Among the items Mr. Rockefeller requested from BCS by October 15 were the following:
1. the health insurance products BCS currently offers for sale to McDonald’s employees;
2. copies of all materials and communications McDonald’s employees receive in connection to the marketing or purchase of BCS health insurance products;.
3. the number of McDonald’s employees who currently are covered by BCS health insurance products.
4. the business arrangement under which McDonald’s allows BCS to sell health insurance products to McDonald’s employees;
5. for each of the last five calendar years, provide the following information regarding McDonald’s employees covered by BCS plans:
• the amount of premiums employees paid for coverage;
• the amount of all medical claims;
• the number employees who were covered at the end of each calendar year;
• the number employees who made payment claims for health services;
• the number employees coverdd who reached the products’ annual spending limits; and
• the average time period employees were covered before ending the coverage.
HHS already has initiated a waiver process for mini-med plans in regard to the minimum annual limit provision. According to Mr. Angoff, “HHS has approved dozens of these waiver requests, most often filed by so-called 'mini-med' plans, and in doing so, has ensured the continuation of health coverage for workers and their families. Complete waiver applications were generally processed in 48 hours.”

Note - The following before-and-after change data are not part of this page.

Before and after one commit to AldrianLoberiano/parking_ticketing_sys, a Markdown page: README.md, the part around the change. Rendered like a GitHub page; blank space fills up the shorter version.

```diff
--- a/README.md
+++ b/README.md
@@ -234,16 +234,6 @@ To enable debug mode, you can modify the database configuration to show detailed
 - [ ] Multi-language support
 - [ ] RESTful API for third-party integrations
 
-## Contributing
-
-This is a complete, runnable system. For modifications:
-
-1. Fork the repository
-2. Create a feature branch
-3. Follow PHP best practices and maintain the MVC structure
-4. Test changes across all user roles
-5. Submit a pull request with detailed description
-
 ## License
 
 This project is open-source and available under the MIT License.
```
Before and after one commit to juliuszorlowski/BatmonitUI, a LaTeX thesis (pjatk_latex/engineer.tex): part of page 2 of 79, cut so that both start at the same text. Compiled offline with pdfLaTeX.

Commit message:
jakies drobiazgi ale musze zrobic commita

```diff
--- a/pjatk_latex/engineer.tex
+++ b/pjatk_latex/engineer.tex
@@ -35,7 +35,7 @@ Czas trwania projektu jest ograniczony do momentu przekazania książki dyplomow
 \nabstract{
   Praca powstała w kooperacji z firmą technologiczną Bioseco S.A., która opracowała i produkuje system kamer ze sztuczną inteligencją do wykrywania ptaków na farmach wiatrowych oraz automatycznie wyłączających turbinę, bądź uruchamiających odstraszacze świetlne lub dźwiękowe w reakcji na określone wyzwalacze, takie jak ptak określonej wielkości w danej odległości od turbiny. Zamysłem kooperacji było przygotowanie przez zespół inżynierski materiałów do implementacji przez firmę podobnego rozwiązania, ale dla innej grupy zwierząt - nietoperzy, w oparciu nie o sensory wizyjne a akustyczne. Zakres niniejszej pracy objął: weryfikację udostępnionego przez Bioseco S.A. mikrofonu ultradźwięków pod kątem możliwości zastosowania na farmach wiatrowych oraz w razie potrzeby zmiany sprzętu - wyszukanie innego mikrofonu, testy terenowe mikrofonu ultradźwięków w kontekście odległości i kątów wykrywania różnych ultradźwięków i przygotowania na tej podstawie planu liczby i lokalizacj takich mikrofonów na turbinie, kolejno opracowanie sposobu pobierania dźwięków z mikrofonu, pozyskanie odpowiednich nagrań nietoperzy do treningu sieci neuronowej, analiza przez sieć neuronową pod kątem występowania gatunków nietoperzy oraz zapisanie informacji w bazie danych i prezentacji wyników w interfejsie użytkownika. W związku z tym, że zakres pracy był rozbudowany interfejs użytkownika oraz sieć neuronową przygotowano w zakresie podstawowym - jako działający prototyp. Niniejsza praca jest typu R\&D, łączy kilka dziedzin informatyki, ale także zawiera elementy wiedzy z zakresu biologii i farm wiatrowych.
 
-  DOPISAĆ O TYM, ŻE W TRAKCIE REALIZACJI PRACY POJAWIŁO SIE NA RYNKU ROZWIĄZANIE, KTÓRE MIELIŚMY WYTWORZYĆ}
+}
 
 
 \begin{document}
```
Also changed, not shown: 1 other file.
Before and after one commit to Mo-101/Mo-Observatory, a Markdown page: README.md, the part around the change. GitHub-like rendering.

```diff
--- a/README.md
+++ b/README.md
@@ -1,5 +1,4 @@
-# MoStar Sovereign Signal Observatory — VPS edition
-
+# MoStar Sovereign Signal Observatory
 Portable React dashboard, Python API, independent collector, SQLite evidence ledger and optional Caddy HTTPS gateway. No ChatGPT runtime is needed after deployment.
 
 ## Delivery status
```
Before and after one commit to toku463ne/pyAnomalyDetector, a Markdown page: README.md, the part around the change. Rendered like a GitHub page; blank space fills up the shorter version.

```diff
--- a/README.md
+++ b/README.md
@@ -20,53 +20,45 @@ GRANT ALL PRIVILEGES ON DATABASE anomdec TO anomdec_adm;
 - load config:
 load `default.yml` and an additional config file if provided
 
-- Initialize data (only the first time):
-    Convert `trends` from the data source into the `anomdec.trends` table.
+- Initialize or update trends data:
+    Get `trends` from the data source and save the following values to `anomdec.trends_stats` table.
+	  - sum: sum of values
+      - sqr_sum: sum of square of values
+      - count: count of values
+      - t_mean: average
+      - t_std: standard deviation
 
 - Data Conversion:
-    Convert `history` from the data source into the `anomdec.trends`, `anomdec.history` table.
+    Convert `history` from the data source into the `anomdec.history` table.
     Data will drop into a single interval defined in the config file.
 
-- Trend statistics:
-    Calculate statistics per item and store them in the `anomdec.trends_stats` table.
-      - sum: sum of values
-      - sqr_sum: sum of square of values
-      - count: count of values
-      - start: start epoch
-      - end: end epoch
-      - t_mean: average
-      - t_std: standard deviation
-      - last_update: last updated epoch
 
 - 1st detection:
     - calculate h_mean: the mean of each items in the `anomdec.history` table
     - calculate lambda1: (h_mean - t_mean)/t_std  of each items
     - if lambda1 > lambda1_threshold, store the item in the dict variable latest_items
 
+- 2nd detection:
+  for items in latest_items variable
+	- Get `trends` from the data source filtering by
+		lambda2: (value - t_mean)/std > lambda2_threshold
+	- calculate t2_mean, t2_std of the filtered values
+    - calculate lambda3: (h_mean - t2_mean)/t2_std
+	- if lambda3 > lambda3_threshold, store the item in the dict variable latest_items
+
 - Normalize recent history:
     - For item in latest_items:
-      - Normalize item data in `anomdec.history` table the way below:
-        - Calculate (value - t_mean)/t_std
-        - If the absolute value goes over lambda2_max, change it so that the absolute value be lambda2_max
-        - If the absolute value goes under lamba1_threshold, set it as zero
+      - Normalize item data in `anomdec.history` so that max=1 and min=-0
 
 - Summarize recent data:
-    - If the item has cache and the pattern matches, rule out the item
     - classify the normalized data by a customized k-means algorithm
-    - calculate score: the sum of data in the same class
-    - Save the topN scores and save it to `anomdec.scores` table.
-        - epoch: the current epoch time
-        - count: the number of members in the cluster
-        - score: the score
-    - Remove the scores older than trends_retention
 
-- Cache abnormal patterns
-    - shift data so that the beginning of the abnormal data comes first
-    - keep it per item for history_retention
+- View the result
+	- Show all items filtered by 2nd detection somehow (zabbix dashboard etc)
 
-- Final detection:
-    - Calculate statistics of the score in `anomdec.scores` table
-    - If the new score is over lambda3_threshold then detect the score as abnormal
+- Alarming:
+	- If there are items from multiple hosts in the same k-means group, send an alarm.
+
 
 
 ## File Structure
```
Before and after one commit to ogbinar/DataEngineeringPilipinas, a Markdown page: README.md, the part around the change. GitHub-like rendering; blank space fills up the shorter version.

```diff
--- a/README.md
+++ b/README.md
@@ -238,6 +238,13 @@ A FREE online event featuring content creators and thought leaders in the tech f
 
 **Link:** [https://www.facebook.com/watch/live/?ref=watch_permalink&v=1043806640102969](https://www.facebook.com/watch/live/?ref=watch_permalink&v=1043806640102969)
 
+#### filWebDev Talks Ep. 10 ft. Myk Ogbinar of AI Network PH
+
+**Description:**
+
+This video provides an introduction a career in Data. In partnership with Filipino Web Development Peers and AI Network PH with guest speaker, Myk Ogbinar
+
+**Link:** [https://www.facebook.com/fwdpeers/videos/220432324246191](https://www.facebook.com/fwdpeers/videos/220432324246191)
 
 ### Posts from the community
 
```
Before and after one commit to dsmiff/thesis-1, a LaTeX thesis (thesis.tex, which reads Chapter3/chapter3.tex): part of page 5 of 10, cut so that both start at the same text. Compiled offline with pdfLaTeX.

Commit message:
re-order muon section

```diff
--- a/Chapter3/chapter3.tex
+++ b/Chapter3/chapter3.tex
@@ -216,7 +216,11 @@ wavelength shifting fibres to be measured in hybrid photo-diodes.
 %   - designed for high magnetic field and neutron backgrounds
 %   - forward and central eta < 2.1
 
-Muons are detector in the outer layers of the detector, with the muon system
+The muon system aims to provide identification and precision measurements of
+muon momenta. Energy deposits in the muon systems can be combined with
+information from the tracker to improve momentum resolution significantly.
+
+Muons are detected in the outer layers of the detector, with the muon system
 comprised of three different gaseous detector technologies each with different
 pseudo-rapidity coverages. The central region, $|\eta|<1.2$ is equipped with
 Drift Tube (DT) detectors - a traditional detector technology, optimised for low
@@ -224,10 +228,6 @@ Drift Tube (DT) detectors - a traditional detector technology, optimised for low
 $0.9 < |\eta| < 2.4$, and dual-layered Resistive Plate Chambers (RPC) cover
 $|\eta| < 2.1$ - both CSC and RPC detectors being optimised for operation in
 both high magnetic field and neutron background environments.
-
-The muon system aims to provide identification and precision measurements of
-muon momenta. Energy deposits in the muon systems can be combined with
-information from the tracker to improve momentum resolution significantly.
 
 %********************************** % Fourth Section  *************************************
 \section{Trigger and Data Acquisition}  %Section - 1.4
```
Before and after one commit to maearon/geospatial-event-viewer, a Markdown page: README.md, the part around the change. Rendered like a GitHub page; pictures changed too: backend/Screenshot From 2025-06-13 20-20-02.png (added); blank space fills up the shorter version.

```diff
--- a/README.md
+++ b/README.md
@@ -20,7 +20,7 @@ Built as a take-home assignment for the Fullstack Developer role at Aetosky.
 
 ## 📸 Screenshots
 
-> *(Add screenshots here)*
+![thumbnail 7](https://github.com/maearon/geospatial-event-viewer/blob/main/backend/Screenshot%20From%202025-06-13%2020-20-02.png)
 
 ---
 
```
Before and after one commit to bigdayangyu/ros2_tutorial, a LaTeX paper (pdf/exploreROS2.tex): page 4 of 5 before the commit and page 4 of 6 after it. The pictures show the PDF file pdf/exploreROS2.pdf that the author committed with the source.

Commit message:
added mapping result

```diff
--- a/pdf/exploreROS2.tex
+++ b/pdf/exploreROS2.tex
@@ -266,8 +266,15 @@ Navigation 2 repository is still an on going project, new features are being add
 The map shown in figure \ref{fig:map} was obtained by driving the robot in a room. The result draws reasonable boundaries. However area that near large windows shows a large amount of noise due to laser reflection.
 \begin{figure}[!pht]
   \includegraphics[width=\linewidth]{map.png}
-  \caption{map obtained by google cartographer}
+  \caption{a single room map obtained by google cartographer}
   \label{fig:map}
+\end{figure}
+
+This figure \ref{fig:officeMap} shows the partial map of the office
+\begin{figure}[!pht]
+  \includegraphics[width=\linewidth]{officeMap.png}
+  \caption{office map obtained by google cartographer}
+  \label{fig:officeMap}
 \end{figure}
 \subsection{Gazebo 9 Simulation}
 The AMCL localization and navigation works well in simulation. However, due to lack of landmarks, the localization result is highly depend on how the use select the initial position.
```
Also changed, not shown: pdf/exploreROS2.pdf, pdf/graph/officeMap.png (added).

More information on health reform and loss ratio requirements is available here.